__EXERCISE REQUIREMENTS__
Reproduce the data shown below exactly.

*** SUPPLIED MATERIAL ***

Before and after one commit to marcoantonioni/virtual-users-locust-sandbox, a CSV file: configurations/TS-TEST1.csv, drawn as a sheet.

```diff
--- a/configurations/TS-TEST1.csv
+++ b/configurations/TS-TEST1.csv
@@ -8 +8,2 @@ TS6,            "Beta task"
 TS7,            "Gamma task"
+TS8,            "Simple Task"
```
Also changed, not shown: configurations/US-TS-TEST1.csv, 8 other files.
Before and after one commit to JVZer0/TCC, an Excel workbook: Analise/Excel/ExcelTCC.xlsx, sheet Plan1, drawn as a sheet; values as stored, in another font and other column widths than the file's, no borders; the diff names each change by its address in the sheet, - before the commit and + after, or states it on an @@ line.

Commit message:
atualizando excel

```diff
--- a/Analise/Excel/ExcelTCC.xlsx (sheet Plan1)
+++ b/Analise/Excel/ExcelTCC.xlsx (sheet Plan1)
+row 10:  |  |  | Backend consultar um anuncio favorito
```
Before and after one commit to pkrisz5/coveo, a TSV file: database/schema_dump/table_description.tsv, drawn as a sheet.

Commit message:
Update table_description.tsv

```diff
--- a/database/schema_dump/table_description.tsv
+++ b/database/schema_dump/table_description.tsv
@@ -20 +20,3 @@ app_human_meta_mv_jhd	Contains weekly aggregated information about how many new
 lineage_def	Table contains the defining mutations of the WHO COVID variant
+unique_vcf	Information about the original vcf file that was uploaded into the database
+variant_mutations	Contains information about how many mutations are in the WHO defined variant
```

*** End of SUPPLIED MATERIAL ***

__SOLVED PROBLEM__
Before and after one commit to marcoantonioni/virtual-users-locust-sandbox, a CSV file: configurations/TS-TEST1.csv, drawn as a sheet.

```diff
--- a/configurations/TS-TEST1.csv
+++ b/configurations/TS-TEST1.csv
@@ -8 +8,2 @@ TS6,            "Beta task"
 TS7,            "Gamma task"
+TS8,            "Simple Task"
```
Also changed, not shown: configurations/US-TS-TEST1.csv, 8 other files.
Before and after one commit to JVZer0/TCC, an Excel workbook: Analise/Excel/ExcelTCC.xlsx, sheet Plan1, drawn as a sheet; values as stored, in another font and other column widths than the file's, no borders; the diff names each change by its address in the sheet, - before the commit and + after, or states it on an @@ line.

Commit message:
atualizando excel

```diff
--- a/Analise/Excel/ExcelTCC.xlsx (sheet Plan1)
+++ b/Analise/Excel/ExcelTCC.xlsx (sheet Plan1)
+row 10:  |  |  | Backend consultar um anuncio favorito
```
Before and after one commit to pkrisz5/coveo, a TSV file: database/schema_dump/table_description.tsv, drawn as a sheet.

Commit message:
Update table_description.tsv

```diff
--- a/database/schema_dump/table_description.tsv
+++ b/database/schema_dump/table_description.tsv
@@ -20 +20,3 @@ app_human_meta_mv_jhd	Contains weekly aggregated information about how many new
 lineage_def	Table contains the defining mutations of the WHO COVID variant
+unique_vcf	Information about the original vcf file that was uploaded into the database
+variant_mutations	Contains information about how many mutations are in the WHO defined variant
```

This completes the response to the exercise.